Task to complete:
Wherever the string "meta" shows up in the material below, copy that line.

***** Information supplied

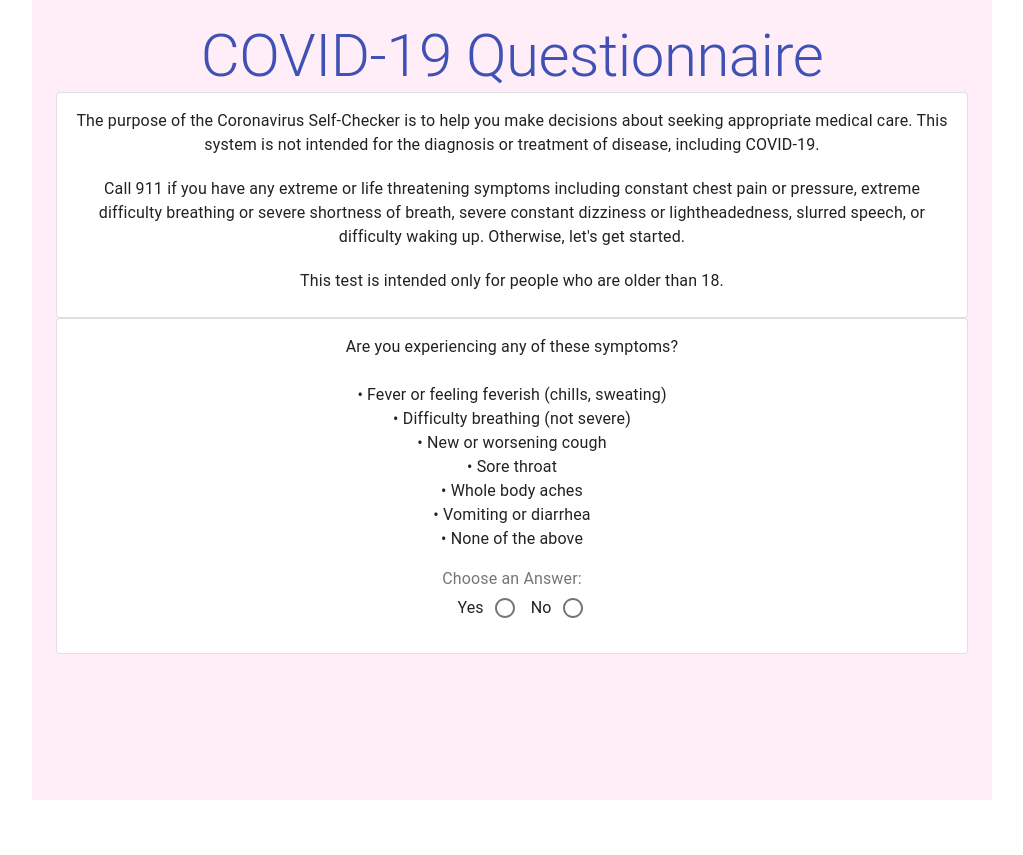
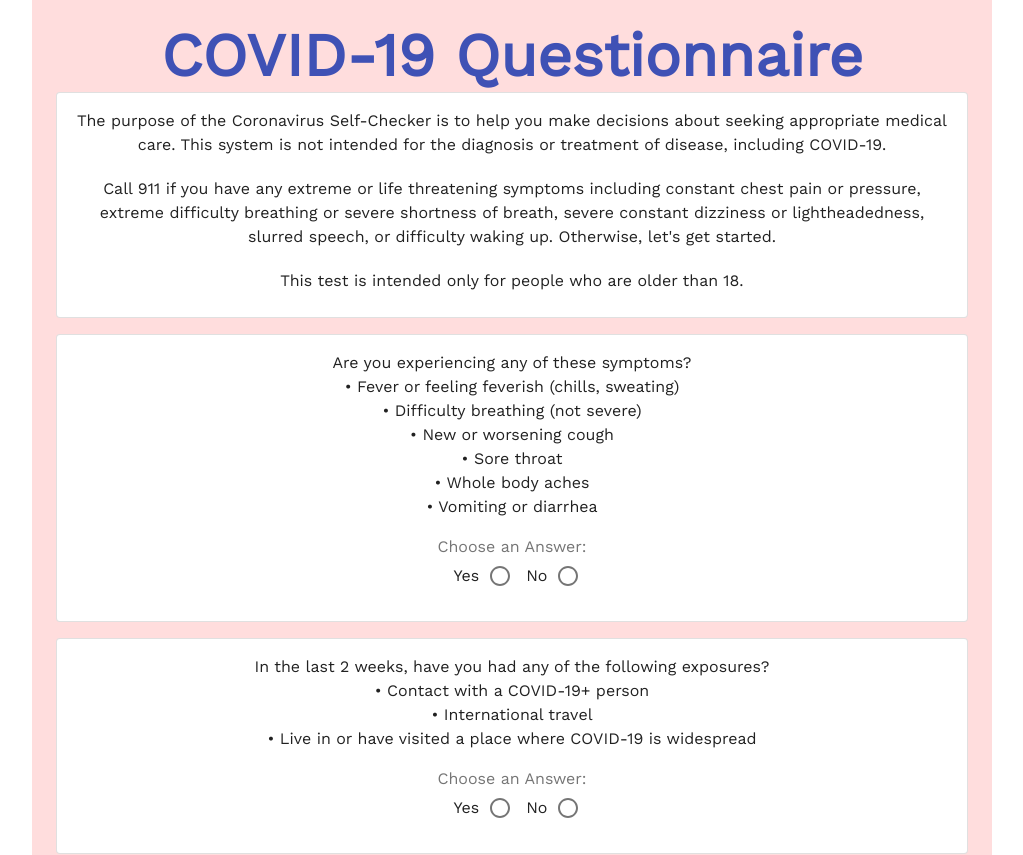
Before and after one commit to rakshagirl/COVID-Test, a React (Create React App) app in the folder my-app/: page / in a window 1280 px wide. Shown: the top 855 px of the page, without its empty margins (128-1151 px from the left). Before the commit the page ends 800 px from the top, so only its background shows below. Built offline with nearby package versions, Linux system fonts and the light colour scheme.

Commit message:
added all questions

```diff
--- a/my-app/public/index.html
+++ b/my-app/public/index.html
@@ -1,6 +1,7 @@
 <!DOCTYPE html>
 <html lang="en">
   <head>
+    <link href="https://fonts.googleapis.com/css2?family=Work+Sans:wght@200;300;400&display=swap" rel="stylesheet">
     <meta charset="utf-8" />
     <link rel="icon" href="%PUBLIC_URL%/favicon.ico" />
     <meta name="viewport" content="width=device-width, initial-scale=1" />
--- a/my-app/src/App.jsx
+++ b/my-app/src/App.jsx
@@ -5,6 +5,15 @@ import Typography from '@material-ui/core/Typography';
 import Container from '@material-ui/core/Container';
 import Intro from "./Intro";
 import Body from './Body';
+import { ThemeProvider, createMuiTheme } from '@material-ui/core/styles';
+
+const theme = createMuiTheme({
+  typography: {
+    fontFamily: [
+      'Work Sans',
+      'sans-serif',
+    ].join(','),
+  },});
 
 function App() {
 
@@ -13,15 +22,19 @@ function App() {
 
 
   return (
+    <ThemeProvider theme={theme}>
       <div className="App">
-      <Container maxWidth="md" style={{ backgroundColor: '#FFEEF7', height: '100vh' }}>
+        <Container maxWidth="md" style={{ backgroundColor: '#FFDDDD' }}>
           <br/>
           <Typography color='primary' variant='h2'>
+              <b>
                 COVID-19 Questionnaire
+              </b>
           </Typography>
           <Body/>
         </Container>
       </div>
+    </ThemeProvider>
   );
 }
 
--- a/my-app/src/Body.jsx
+++ b/my-app/src/Body.jsx
@@ -10,13 +10,58 @@ import Grid from '@material-ui/core/Grid';
 function Body() {
 
   const questions= [
-      "Are you experiencing any of these symptoms?\n"
+      "Are you experiencing any of these symptoms?\n" +
+      "• Fever or feeling feverish (chills, sweating)\n" +
+      "• Difficulty breathing (not severe)\n" +
+      "• New or worsening cough\n" +
+      "• Sore throat\n" +
+      "• Whole body aches\n" +
+      "• Vomiting or diarrhea",
+
+      "In the last 2 weeks, have you had any of the following exposures?\n" +
+      "• Contact with a COVID-19+ person\n" +
+      "• International travel\n" +
+      "• Live in or have visited a place where COVID-19 is widespread",
+
+      "Do you live in a nursing home, assisted living or long-term care facility?",
+
+      "Do you currently or plan to within the next 2 weeks, work or volunteer in a healthcare facility?",
+
+      "Do you have any of the following conditions?\n" +
+      "• Chronic lung disease or moderate to severe asthma\n" +
+      "• Congestive heart failure\n" +
+      "• Diabetes with complications\n" +
+      "• Neurologic conditions that weaken ability to cough\n" +
+      "• People with weakened immune systems\n" +
+      "• Dialysis\n" +
+      "• Cirrhosis of the liver\n" +
+      "• Pregnancy\n" +
+      "• Extreme obesity (BMI ≥ 40)"
   ];
 
   return (
     <>
-        <Intro/>
-         <Question/>
+    {/* if you want to return more than one thing */}
+        <Grid container spacing={2}>
+          {/* outside Grid tag with each having 2 spacing */}
+          <Grid item xs={12} md={12} lg={12}>
+            {/* each grid item has a tag - for accessibility, large/med/small screens will have question over entire screen (12 columns) */}
+            <Intro/>
+          </Grid>
+          {/* .map is a function that takes in a function as a parameter.
+          (question) => is an unnamed function with parameter as each question in questions.
+          The function returns each Grid item (with small/large screen stuff).
+          The <Question/> tag has an attribute of toPrint (from child props.toPrint)
+          Essentially taking props.toPrint line from Question.jsx and calling here?
+          toPrint and question have data type String (text of each question).*/}
+            {questions.map( (question) => {
+              return (
+                <Grid item xs={12} md={12} lg={12}>
+                  <Question toPrint={question}/>
+                </Grid>
+              );
+            })}
+         </Grid>
     </>
   );
 }
--- a/my-app/src/Intro.jsx
+++ b/my-app/src/Intro.jsx
@@ -10,8 +10,6 @@ function Intro() {
 
 
   return (
-    // <h1> The purpose of the Coronavirus Self-Checker is to help you make decisions about seeking appropriate medical care.
-    //     This system is not intended for the diagnosis or treatment of disease, including COVID-19. </h1>
     <>
     <Card variant='outlined'>
         <CardContent>
--- a/my-app/src/Question.jsx
+++ b/my-app/src/Question.jsx
@@ -13,6 +13,8 @@ import FormControl from '@material-ui/core/FormControl';
 import FormLabel from '@material-ui/core/FormLabel';
 //props.question = text of question
 //props.onClick
+
+//props is an object that has attribute toPrint
 export default function Question(props) {
 
   return (
@@ -20,15 +22,7 @@ export default function Question(props) {
         <Card variant='outlined'>
         <CardContent>
             <Typography style={{whiteSpace: 'pre-line'}}>
-                Are you experiencing any of these
-                symptoms? {"\n"} <br></br>
-                • Fever or feeling feverish (chills, sweating){"\n"}
-                • Difficulty breathing (not severe){"\n"}
-                • New or worsening cough{"\n"}
-                • Sore throat{"\n"}
-                • Whole body aches{"\n"}
-                • Vomiting or diarrhea{"\n"}
-                • None of the above{"\n"}
+                {props.toPrint}
             </Typography>
             <br></br>
             <FormControl component="fieldset">
@@ -42,7 +36,7 @@ export default function Question(props) {
                 />
                 <FormControlLabel
                 value="false"
-                control={<Radio color="primary" />}
+                control={<Radio color="secondary" />}
                 label="No"
                 labelPlacement="start"
                 />
```
Lines whose indentation alone changed are shown as unchanged.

**********

Response area:
     <meta charset="utf-8" />
     <meta name="viewport" content="width=device-width, initial-scale=1" />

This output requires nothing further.